**Exercise aim**
Could you restate word for word every line of the records below, from the first one to the one holding "Also changed, not shown: other parts of PROJECT_STATUS.md"?

(Itemized modification records)
════════════════

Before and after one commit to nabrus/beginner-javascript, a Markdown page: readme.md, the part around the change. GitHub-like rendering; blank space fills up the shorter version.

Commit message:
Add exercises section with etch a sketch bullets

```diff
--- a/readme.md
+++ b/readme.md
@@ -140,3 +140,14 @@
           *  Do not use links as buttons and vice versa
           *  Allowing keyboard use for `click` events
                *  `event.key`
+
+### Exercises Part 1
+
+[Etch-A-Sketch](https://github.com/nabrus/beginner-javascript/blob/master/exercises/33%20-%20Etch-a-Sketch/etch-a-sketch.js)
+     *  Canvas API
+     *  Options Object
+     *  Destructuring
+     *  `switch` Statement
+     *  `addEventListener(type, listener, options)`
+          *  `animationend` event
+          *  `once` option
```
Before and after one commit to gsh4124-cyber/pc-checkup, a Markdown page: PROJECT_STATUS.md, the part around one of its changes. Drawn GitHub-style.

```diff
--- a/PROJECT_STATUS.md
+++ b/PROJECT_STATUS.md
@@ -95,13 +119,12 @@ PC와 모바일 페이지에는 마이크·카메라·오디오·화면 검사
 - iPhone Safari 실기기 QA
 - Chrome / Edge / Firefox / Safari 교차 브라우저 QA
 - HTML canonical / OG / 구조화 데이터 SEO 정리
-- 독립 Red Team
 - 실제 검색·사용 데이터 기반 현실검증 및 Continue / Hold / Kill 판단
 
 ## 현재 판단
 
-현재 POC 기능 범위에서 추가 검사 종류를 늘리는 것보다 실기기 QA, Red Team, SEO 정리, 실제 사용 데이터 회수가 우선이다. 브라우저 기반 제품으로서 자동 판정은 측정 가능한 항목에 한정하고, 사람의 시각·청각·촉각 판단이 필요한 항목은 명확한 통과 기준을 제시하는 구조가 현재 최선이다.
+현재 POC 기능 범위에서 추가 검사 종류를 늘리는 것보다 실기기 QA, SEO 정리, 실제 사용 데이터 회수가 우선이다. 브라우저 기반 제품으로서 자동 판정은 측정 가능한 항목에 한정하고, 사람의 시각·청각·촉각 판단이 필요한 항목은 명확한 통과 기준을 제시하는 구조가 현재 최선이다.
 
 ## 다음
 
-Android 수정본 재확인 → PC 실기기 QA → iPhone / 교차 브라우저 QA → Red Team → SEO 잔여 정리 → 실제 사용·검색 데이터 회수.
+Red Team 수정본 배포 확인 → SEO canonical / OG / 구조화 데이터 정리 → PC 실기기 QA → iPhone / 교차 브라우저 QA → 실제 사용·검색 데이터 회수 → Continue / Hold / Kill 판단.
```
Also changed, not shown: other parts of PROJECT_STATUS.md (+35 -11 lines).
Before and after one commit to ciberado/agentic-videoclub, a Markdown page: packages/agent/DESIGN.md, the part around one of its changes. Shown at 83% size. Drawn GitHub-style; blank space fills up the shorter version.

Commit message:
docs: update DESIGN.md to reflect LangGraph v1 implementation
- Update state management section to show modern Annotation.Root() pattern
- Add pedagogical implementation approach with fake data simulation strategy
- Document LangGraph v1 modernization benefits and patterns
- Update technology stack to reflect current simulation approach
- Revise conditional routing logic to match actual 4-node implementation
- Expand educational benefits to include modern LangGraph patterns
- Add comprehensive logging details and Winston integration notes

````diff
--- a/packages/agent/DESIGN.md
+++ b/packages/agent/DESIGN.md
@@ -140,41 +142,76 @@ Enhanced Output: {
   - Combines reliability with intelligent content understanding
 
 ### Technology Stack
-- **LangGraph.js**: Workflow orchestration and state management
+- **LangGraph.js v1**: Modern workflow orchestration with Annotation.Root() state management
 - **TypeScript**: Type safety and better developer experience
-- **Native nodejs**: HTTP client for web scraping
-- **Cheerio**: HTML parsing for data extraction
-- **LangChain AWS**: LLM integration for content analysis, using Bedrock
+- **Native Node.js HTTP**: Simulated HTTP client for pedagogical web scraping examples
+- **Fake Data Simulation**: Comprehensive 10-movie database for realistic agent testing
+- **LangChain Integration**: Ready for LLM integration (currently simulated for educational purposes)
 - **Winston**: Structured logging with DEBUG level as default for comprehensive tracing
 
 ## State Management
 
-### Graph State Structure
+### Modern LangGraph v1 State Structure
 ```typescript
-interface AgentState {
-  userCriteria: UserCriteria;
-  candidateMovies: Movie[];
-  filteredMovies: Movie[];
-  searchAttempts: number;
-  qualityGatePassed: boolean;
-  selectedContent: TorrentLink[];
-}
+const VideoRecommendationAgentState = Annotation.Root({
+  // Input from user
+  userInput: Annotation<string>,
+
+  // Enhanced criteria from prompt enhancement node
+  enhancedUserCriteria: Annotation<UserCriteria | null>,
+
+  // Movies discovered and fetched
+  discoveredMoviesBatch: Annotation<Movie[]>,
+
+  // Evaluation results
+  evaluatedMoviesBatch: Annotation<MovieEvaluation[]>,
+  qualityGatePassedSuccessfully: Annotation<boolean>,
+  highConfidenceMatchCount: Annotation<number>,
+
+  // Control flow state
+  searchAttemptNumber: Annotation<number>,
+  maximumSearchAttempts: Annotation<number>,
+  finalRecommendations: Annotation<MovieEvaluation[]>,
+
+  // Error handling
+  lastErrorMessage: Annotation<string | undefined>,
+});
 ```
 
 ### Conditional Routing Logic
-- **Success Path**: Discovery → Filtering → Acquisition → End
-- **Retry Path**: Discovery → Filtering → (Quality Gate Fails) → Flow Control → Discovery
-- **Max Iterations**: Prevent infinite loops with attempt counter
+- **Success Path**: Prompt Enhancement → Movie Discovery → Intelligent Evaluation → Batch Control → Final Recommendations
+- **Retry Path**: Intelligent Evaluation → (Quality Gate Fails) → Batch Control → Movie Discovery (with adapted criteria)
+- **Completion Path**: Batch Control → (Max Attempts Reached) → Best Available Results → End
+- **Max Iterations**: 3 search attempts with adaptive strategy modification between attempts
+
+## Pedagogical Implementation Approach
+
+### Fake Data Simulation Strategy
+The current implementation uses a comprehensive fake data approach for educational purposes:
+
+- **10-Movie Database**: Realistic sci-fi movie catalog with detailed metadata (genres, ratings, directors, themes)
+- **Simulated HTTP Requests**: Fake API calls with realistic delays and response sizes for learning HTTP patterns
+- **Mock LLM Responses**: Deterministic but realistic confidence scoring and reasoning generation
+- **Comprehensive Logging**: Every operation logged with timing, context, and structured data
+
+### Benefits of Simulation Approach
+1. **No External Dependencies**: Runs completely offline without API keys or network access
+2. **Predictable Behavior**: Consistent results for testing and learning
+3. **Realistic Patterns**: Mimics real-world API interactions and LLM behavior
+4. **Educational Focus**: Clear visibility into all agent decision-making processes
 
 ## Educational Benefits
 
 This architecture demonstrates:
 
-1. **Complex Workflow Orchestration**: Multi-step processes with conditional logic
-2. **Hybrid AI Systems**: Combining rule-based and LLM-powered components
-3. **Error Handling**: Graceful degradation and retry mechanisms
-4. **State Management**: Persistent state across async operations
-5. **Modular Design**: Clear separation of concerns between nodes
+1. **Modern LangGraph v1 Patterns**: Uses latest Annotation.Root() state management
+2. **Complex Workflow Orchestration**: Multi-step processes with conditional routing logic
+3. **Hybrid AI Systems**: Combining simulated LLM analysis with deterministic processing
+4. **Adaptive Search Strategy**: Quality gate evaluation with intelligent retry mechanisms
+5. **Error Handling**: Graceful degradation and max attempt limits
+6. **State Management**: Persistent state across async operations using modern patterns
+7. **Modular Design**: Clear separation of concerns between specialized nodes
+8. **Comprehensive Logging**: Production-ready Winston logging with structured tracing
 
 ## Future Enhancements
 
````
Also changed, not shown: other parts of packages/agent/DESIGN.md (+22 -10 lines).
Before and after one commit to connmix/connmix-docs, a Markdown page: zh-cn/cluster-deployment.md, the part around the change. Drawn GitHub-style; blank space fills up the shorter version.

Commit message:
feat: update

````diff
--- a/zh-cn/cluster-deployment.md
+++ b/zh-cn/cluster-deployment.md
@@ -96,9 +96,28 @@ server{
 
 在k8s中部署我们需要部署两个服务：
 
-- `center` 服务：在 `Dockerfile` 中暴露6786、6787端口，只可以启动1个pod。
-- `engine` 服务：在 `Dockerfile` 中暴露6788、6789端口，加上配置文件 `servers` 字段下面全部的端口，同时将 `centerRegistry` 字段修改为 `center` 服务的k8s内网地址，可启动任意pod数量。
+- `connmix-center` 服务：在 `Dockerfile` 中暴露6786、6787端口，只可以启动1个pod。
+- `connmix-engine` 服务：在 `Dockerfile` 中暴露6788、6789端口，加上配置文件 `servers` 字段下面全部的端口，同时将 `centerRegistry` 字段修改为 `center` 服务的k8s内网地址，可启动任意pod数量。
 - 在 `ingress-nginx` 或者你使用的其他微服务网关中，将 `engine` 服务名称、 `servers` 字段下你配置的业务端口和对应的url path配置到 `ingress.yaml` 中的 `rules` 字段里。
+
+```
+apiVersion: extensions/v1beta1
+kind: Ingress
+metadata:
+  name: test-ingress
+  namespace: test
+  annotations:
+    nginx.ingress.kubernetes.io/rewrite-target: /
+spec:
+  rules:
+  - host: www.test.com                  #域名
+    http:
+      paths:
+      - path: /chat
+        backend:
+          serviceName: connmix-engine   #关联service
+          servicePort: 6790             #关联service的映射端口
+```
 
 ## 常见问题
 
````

════════════════

**Task solution**
Before and after one commit to nabrus/beginner-javascript, a Markdown page: readme.md, the part around the change. GitHub-like rendering; blank space fills up the shorter version.

Commit message:
Add exercises section with etch a sketch bullets

```diff
--- a/readme.md
+++ b/readme.md
@@ -140,3 +140,14 @@
           *  Do not use links as buttons and vice versa
           *  Allowing keyboard use for `click` events
                *  `event.key`
+
+### Exercises Part 1
+
+[Etch-A-Sketch](https://github.com/nabrus/beginner-javascript/blob/master/exercises/33%20-%20Etch-a-Sketch/etch-a-sketch.js)
+     *  Canvas API
+     *  Options Object
+     *  Destructuring
+     *  `switch` Statement
+     *  `addEventListener(type, listener, options)`
+          *  `animationend` event
+          *  `once` option
```
Before and after one commit to gsh4124-cyber/pc-checkup, a Markdown page: PROJECT_STATUS.md, the part around one of its changes. Drawn GitHub-style.

```diff
--- a/PROJECT_STATUS.md
+++ b/PROJECT_STATUS.md
@@ -95,13 +119,12 @@ PC와 모바일 페이지에는 마이크·카메라·오디오·화면 검사
 - iPhone Safari 실기기 QA
 - Chrome / Edge / Firefox / Safari 교차 브라우저 QA
 - HTML canonical / OG / 구조화 데이터 SEO 정리
-- 독립 Red Team
 - 실제 검색·사용 데이터 기반 현실검증 및 Continue / Hold / Kill 판단
 
 ## 현재 판단
 
-현재 POC 기능 범위에서 추가 검사 종류를 늘리는 것보다 실기기 QA, Red Team, SEO 정리, 실제 사용 데이터 회수가 우선이다. 브라우저 기반 제품으로서 자동 판정은 측정 가능한 항목에 한정하고, 사람의 시각·청각·촉각 판단이 필요한 항목은 명확한 통과 기준을 제시하는 구조가 현재 최선이다.
+현재 POC 기능 범위에서 추가 검사 종류를 늘리는 것보다 실기기 QA, SEO 정리, 실제 사용 데이터 회수가 우선이다. 브라우저 기반 제품으로서 자동 판정은 측정 가능한 항목에 한정하고, 사람의 시각·청각·촉각 판단이 필요한 항목은 명확한 통과 기준을 제시하는 구조가 현재 최선이다.
 
 ## 다음
 
-Android 수정본 재확인 → PC 실기기 QA → iPhone / 교차 브라우저 QA → Red Team → SEO 잔여 정리 → 실제 사용·검색 데이터 회수.
+Red Team 수정본 배포 확인 → SEO canonical / OG / 구조화 데이터 정리 → PC 실기기 QA → iPhone / 교차 브라우저 QA → 실제 사용·검색 데이터 회수 → Continue / Hold / Kill 판단.
```
Also changed, not shown: other parts of PROJECT_STATUS.md (+35 -11 lines).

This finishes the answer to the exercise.